The Marine Debris Program congratulates the LunaTechs for finishing 3rd place in the Robot Performance component, receiving the FLL Core Values Award, and for showing dedication to their community by working toward finding innovative solutions to combat marine debris! Congratulations LunaTechs!
By: Andrea Kealoha
Yesterday, staff from the NOAA Marine Debris Program collaborated with the Papahānaumokuākea Marine National Monument and the Polynesian Voyaging Society to teach 2nd and 3rd grade Hawaiian immersion students about the negative impacts of marine debris. The students learned about the Monument, one of the largest marine conservation areas in the world, and dissected albatross boluses filled with fishing line and plastics.
It was inspiring to learn that even at such a young age, these children are already participating in beach clean-ups! While we taught the students about marine debris, they taught us the Hawaiian word for trash – ʻōpala!
By: Andrea Kealoha
In island communities such as Hawai‘i, the health of our families is bound to the health of our ocean. We depend on the ocean for food, economic health, cultural nourishment, and enjoyment. With the intention to encourage changes in behavior, the NOAA Marine Debris Program (MDP) works closely with a number of schools and organizations that incorporate marine debris concepts into their educational activities.
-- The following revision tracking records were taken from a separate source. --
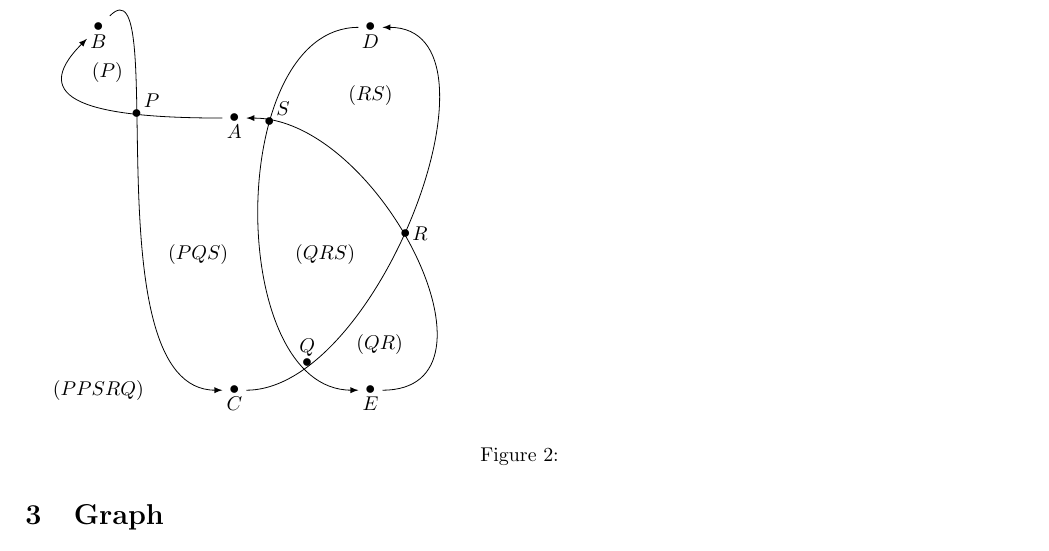
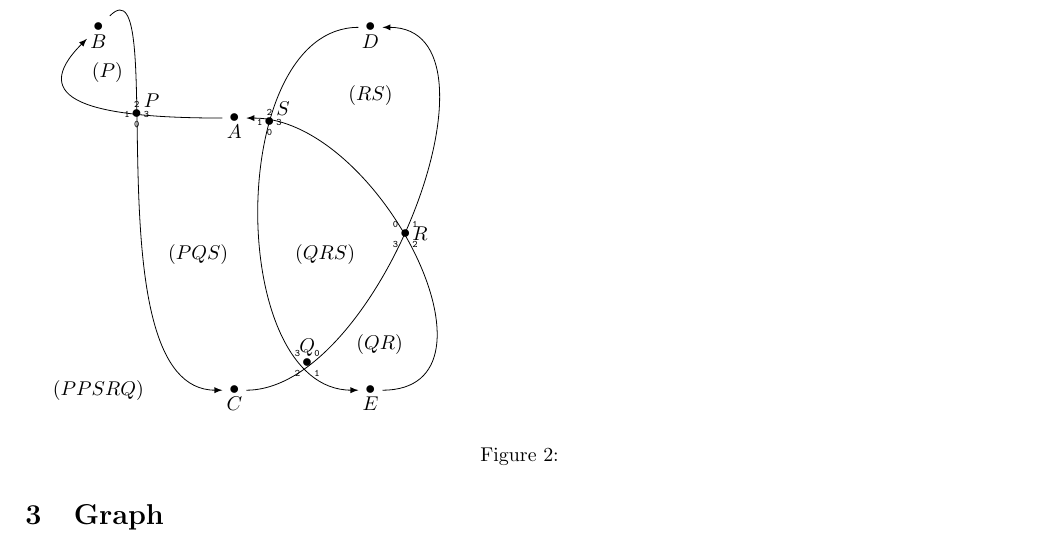
Before and after one commit to alamius/ViHartsFlippyChips, a LaTeX document (theory/ToVHFX.tex, which reads theory/graph.tex): part of page 4 of 7, cut so that both start at the same text. Compiled offline with pdfLaTeX.

Commit message:
graph.tex: adding edge direction numbers to nodes

```diff
--- a/theory/graph.tex
+++ b/theory/graph.tex
@@ -19,6 +19,10 @@
             \draw (Q) node[above] {$Q$};
             \draw (R) node[right] {$R$};
             \draw (S) node[above right] {$S$};
+            \draw (P) node[below]      {\tiny\tt0}; \draw (P) node[left]       {\tiny\tt1}; \draw (P) node[above]      {\tiny\tt2}; \draw (P) node[right]     {\tiny\tt3};
+            \draw (Q) node[above right]{\tiny\tt0}; \draw (Q) node[below right]{\tiny\tt1}; \draw (Q) node[below left] {\tiny\tt2}; \draw (Q) node[above left]{\tiny\tt3};
+            \draw (R) node[above left] {\tiny\tt0}; \draw (R) node[above right]{\tiny\tt1}; \draw (R) node[below right]{\tiny\tt2}; \draw (R) node[below left]{\tiny\tt3};
+            \draw (S) node[below]      {\tiny\tt0}; \draw (S) node[left]       {\tiny\tt1}; \draw (S) node[above]      {\tiny\tt2}; \draw (S) node[right]     {\tiny\tt3};
             \node (PQS) at (.32, .5) {$(PQS)$};
             \node (QRS) at (.6,  .5) {$(QRS)$};
             \node (QR)  at (.72, .3) {$(QR)$};
```
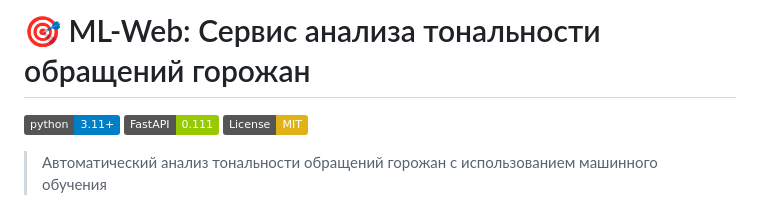
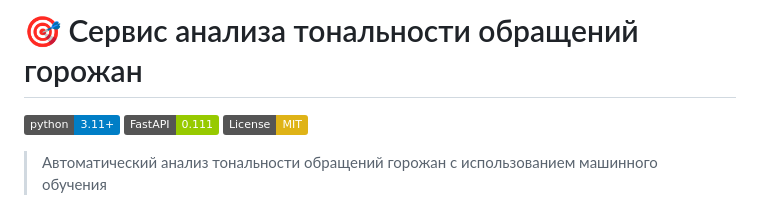
Before and after one commit to Merdan-Mahmudow/hackaton, a Markdown page: README.md, the part around the change. GitHub-like rendering; badges without logos.

```diff
--- a/README.md
+++ b/README.md
@@ -1,4 +1,4 @@
-# 🎯 ML-Web: Сервис анализа тональности обращений горожан
+# 🎯 Сервис анализа тональности обращений горожан
 
 [![Python 3.11+](https://img.shields.io/badge/python-3.11+-blue.svg)](https://www.python.org/downloads/)
 [![FastAPI](https://img.shields.io/badge/FastAPI-0.111-green.svg)](https://fastapi.tiangolo.com/)
```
Hawai‘i’s marine debris team juggled a whirlwind of educational events over the fall semester, with a host of interactive presentations alongside multiple partners. Fourth grade students from Pearl City Highlands and Pohakea Elementary on Oahu visited the Hōkūle‘a, a Polynesian voyaging canoe that recently launched a four-month-long campaign to conduct education and outreach around the Hawaiian Islands. Students learned about the impacts of marine debris on wildlife by dissecting albatross chick boluses collected in the Northwestern Hawaiian Islands (NWHI). Boluses are masses of indigestible material that albatross regurgitate prior to leaving the nest. They are typically composed of natural organic materials, such as squid beaks, but may also contain marine debris that the bird mistook for food. Students identified an assortment of debris in the boluses including plastics, fishing line, and even a large piece of rope, showing that marine debris can impact and harm wildlife in even the most remote areas.
The MDP and Coral Reef Ecosystem Division also visited Wai‘alae Elementary School’s 2nd grade class to show students how NOAA combats marine debris in the NWHI. Activities this year included an entanglement relay to demonstrate how an entangled animal might feel and a degradation timeline that shows how long it takes for items to break down in the ocean.
In line with MDP’s interdisciplinary approach to learning, Maui’s Pomaika‘i Elementary incorporates marine debris education using science and technology interpreted through engineering, expressed through art, and based in mathematics – an integrated educational framework known as STEAM. Every year, the entire school visits Waihe‘e Coastal Dunes and Wetlands Refuge. In addition to conducting a cleanup, the students used microscopes to observe plankton and measured pH to understand water chemistry. Marine debris collected during the cleanup is used for an annual “Art of Trash” exhibit in which artwork is constructed entirely by re-used and recyclable materials.
By incorporating marine debris into educational curriculum and working with schools and local organizations to create awareness, we can hopefully change behaviors and attitudes toward littering and create a future generation of career scientists that will assist in the sustainability of our most precious resource – the ocean!